PM panel lowers FY14 growth projection to 5.3%

Makes case for restructuring subsidies

PM panel lowers FY14 growth projection to 5.3%

The Prime Minister’s Economic Advisory Council (PMEAC) on Friday lowered India’s economic growth forecast to 5.3 per cent from the Budget estimate of an average 6.4 per cent and also warned of a possible slippage in government finances if expenditures and subsidies were not checked.

The projections by PMEAC were immediately dismissed by economists and experts who saw no signs of recovery in the economy going forward in the wake of weak macro-economic indicators and subdued investment climate. 

PMEAC Chairman C Rangarajan, however based his estimates on the hope that industry and services will perform better in the second half of the fiscal. Releasing the Economic Outlook for 2013-14, Rangarajan said that he expected the industry to grow at 2.7 per cent in 2013-14 and services at 6.6 per cent, besides a robust growth in farmer sector at 4.8 per cent on the back of good monsoon this year.

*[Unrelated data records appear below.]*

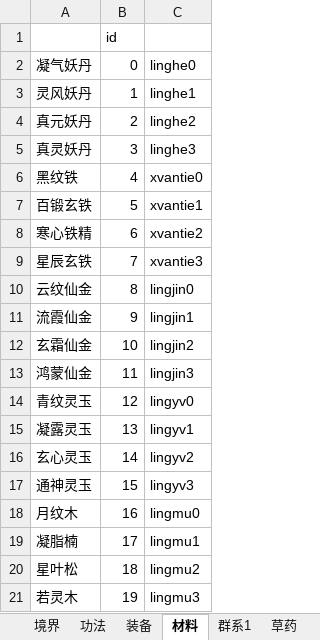
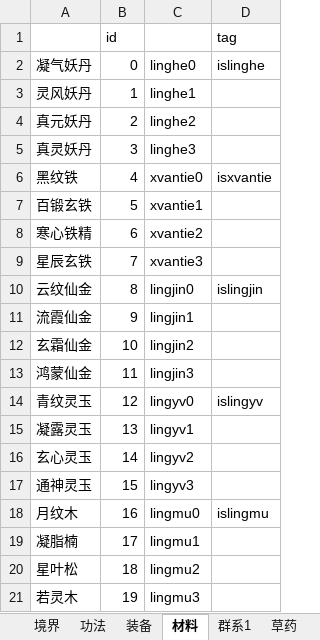
Before and after one commit to huase123/xiuxianzhilu, an Excel workbook: gamedata/数据.xlsx, sheet 材料, drawn as a sheet; values as stored, in another font and other column widths than the file's, no borders; the diff names each change by its address in the sheet, - before the commit and + after, or states it on an @@ line.

```diff
--- a/gamedata/数据.xlsx (sheet 材料)
+++ b/gamedata/数据.xlsx (sheet 材料)
+column D (tag), rows 2-18: islinghe |  |  |  | isxvantie |  |  |  | islingjin |  |  |  | islingyv |  |  |  | islingmu
```
Also changed, not shown: sheet 功能物品, 4 other files.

India’s industrial production contracted 0.2 per cent in the first four months (April-July) of fiscal 2014 and analysts said that a lot of ground will need to be covered to reach an ambitious 2.7 per cent at the end of the fiscal, which appears impossible at present. The overall economic growth projection too comes on the back of a fall in gross domestic product (GDP) growth to a four-year low of 4.4 per cent in the first quarter of 2013-14.

This implies that the economy has to grow over 5.5 per cent in each of the three quarters in order to reach the overall projected 5.3 per cent growth for FY14.

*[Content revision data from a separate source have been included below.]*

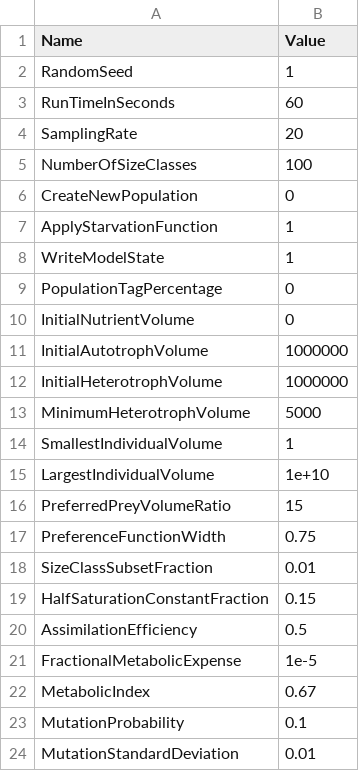
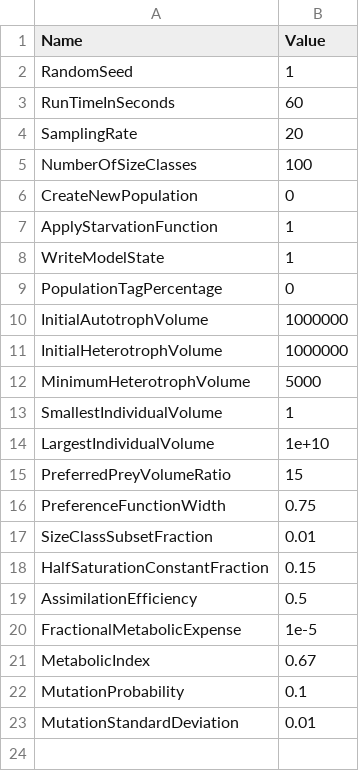
Before and after one commit to phlndrwd/EATSM, a CSV file: input/Parameters.csv, drawn as a sheet; the diff names each change by its address in the sheet, - before the commit and + after, or states it on an @@ line.

Commit message:
Removed InitialNutrientVolume parameter, as it isn't used on initialisation.

```diff
--- a/input/Parameters.csv
+++ b/input/Parameters.csv
-row 10: InitialNutrientVolume | 0
```
Also changed, not shown: 18 other files.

The Council therefore warned that the discretionary expenditure budgeted may need to be compressed and subsidies restructured in the remaining months of the financial year in a “growth friendly manner” to limit fiscal slippage. The Centre’s fiscal deficit is estimated at 4.8 per cent of GDP in 2013-14 as against an estimated 4.9 per cent in 2012-13.

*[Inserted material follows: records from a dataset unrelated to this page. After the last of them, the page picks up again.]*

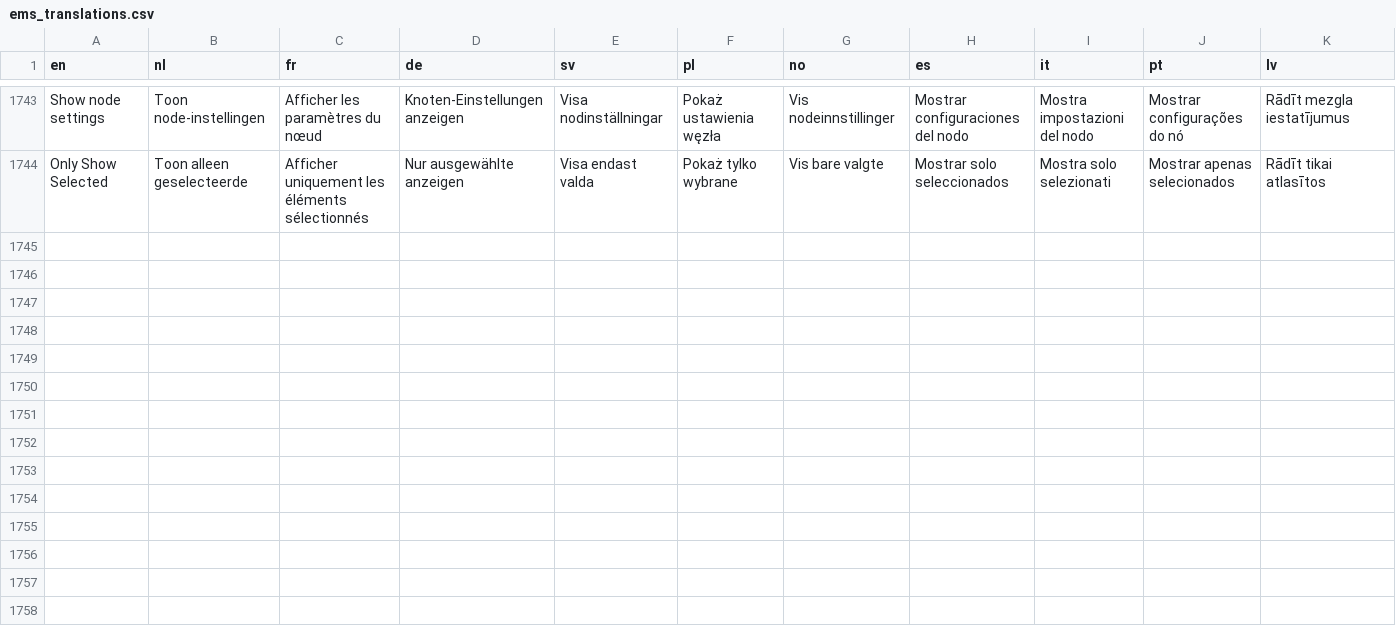
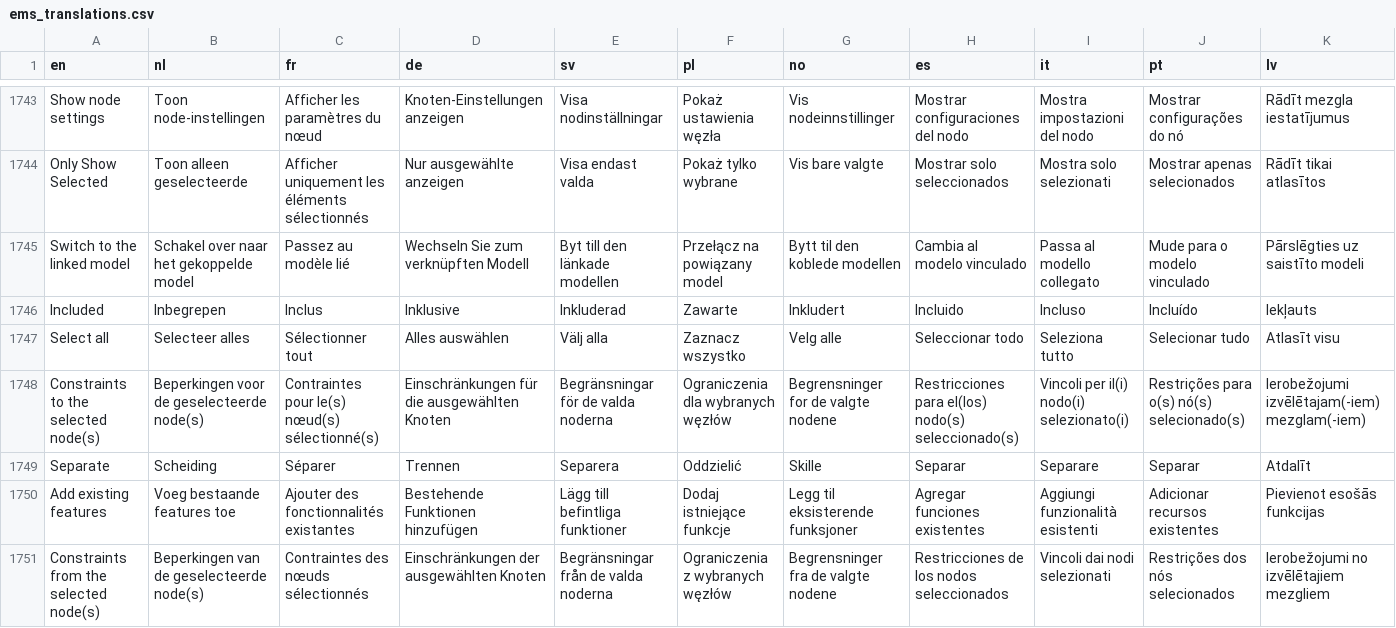
Before and after one commit to Elfsquad/translations, a CSV file: ems_translations.csv, drawn as a sheet; only a part is shown, gaps mark what is left out; rows hold the shown columns only; the diff names each change by its address in the sheet, - before the commit and + after, or states it on an @@ line.

```diff
--- a/ems_translations.csv
+++ b/ems_translations.csv
+row 1745: Switch to the linked model | Schakel over naar het gekoppelde model | Passez au modèle lié | Wechseln Sie zum verknüpften Modell | Byt till den länkade modellen | Przełącz na powiązany model | Bytt til den koblede modellen | Cambia al modelo vinculado | Passa al modello collegato | Mude para o modelo vinculado | Pārslēgties uz saistīto modeli
+row 1746: Included | Inbegrepen | Inclus | Inklusive | Inkluderad | Zawarte | Inkludert | Incluido | Incluso | Incluído | Iekļauts
+row 1747: Select all | Selecteer alles | Sélectionner tout | Alles auswählen | Välj alla | Zaznacz wszystko | Velg alle | Seleccionar todo | Seleziona tutto | Selecionar tudo | Atlasīt visu
+row 1748: Constraints to the selected node(s) | Beperkingen voor de geselecteerde node(s) | Contraintes pour le(s) nœud(s) sélectionné(s) | Einschränkungen für die ausgewählten Knoten | Begränsningar för de valda noderna | Ograniczenia dla wybranych węzłów | Begrensninger for de valgte nodene | Restricciones para el(los) nodo(s) seleccionado(s) | Vincoli per il(i) nodo(i) selezionato(i) | Restrições para o(s) nó(s) selecionado(s) | Ierobežojumi izvēlētajam(-iem) mezglam(-iem)
+row 1749: Separate | Scheiding | Séparer | Trennen | Separera | Oddzielić | Skille | Separar | Separare | Separar | Atdalīt
+row 1750: Add existing features | Voeg bestaande features toe | Ajouter des fonctionnalités existantes | Bestehende Funktionen hinzufügen | Lägg till befintliga funktioner | Dodaj istniejące funkcje | Legg til eksisterende funksjoner | Agregar funciones existentes | Aggiungi funzionalità esistenti | Adicionar recursos existentes | Pievienot esošās funkcijas
+row 1751: Constraints from the selected node(s) | Beperkingen van de geselecteerde node(s) | Contraintes des nœuds sélectionnés | Einschränkungen der ausgewählten Knoten | Begränsningar från de valda noderna | Ograniczenia z wybranych węzłów | Begrensninger fra de valgte nodene | Restricciones de los nodos seleccionados | Vincoli dai nodi selezionati | Restrições dos nós selecionados | Ierobežojumi no izvēlētajiem mezgliem
```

But the fiscal deficit in the first four months (April-July) has already reached 62.8 per cent of the full year budgetary estimates and expenditure on major subsidies 51.3 per cent.
 Rangarajan said the March-end WPI inflation will be at 5.5 per cent as rupee depreciation could harden commodity prices. The retail inflation in August stood at 9.52 per cent, while the WPI numbers in July was at 5.79 per cent.

Rangarajan also said the current account deficit could be lower than the projected $70 billion if current trends in exports and imports continued.